DATASET:
• • • • •

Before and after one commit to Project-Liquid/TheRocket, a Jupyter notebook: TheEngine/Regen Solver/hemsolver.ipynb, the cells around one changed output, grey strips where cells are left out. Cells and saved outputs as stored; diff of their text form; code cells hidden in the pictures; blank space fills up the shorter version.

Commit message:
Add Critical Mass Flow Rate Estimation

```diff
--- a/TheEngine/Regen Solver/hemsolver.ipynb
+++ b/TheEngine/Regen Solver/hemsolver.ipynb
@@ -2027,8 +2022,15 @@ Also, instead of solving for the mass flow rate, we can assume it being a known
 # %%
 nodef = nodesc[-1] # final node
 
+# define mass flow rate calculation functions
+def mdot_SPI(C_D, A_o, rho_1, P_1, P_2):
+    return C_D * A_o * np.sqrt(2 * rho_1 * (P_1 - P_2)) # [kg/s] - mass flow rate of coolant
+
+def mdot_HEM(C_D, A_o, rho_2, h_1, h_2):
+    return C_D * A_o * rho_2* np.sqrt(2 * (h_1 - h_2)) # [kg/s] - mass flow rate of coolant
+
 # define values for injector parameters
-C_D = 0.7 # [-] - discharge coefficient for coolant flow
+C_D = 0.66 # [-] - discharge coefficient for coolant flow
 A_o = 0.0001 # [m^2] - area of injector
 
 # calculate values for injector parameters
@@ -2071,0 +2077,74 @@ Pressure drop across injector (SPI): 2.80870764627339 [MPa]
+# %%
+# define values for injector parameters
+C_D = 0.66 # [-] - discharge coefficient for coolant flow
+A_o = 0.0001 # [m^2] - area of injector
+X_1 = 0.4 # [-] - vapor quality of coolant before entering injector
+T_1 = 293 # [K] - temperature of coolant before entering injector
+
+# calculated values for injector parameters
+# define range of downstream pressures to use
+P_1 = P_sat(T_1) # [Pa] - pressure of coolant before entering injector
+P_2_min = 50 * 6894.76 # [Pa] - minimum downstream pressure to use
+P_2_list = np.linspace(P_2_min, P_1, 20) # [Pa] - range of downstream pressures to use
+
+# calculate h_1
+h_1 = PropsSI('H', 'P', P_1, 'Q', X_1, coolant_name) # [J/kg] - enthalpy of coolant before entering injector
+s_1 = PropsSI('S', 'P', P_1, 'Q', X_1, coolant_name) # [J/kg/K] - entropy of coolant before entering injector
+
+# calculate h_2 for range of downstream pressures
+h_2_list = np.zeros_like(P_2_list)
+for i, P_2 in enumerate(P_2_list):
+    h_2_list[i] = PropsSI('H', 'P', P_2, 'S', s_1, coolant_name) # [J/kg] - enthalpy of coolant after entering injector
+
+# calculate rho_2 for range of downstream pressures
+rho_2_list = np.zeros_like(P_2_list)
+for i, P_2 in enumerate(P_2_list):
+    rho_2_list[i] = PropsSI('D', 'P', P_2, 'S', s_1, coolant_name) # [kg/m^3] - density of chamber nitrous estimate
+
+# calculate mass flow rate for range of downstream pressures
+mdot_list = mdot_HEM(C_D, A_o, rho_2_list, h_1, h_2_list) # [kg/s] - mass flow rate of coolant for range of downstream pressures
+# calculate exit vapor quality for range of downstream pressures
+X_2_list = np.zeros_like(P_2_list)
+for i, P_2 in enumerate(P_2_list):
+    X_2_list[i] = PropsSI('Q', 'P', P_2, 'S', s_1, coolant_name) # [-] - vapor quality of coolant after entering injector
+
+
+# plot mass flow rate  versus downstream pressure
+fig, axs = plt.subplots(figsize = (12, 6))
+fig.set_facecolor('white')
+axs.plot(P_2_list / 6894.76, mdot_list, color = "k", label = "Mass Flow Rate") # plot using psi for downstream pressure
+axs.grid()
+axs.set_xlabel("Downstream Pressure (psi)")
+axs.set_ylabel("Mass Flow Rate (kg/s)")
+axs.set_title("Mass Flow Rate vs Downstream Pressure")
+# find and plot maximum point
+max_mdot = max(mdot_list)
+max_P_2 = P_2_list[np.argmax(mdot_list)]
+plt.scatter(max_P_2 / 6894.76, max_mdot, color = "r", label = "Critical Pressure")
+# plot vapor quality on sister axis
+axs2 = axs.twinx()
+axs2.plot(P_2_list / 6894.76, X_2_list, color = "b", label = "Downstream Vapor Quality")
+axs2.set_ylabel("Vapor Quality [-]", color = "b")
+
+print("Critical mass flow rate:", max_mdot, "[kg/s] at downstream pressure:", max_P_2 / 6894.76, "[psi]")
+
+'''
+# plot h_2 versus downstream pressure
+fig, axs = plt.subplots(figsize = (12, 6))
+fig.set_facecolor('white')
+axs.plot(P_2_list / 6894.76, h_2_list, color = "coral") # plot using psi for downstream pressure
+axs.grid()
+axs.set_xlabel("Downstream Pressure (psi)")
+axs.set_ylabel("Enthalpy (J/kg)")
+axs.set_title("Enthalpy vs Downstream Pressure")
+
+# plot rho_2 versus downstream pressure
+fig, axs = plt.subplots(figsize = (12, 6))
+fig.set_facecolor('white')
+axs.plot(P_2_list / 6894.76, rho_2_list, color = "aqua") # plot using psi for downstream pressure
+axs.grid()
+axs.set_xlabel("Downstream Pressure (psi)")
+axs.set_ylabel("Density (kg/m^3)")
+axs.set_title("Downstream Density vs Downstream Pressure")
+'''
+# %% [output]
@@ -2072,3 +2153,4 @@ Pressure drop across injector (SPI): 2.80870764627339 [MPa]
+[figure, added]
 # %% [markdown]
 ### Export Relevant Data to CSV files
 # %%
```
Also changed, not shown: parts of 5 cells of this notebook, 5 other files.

• • • • •

YOUR TASK:
Go through the listing above and return each line where the word "values" occurs.

RESULT OF THE TASK:
 # define values for injector parameters
 # calculate values for injector parameters
+# define values for injector parameters
+# calculated values for injector parameters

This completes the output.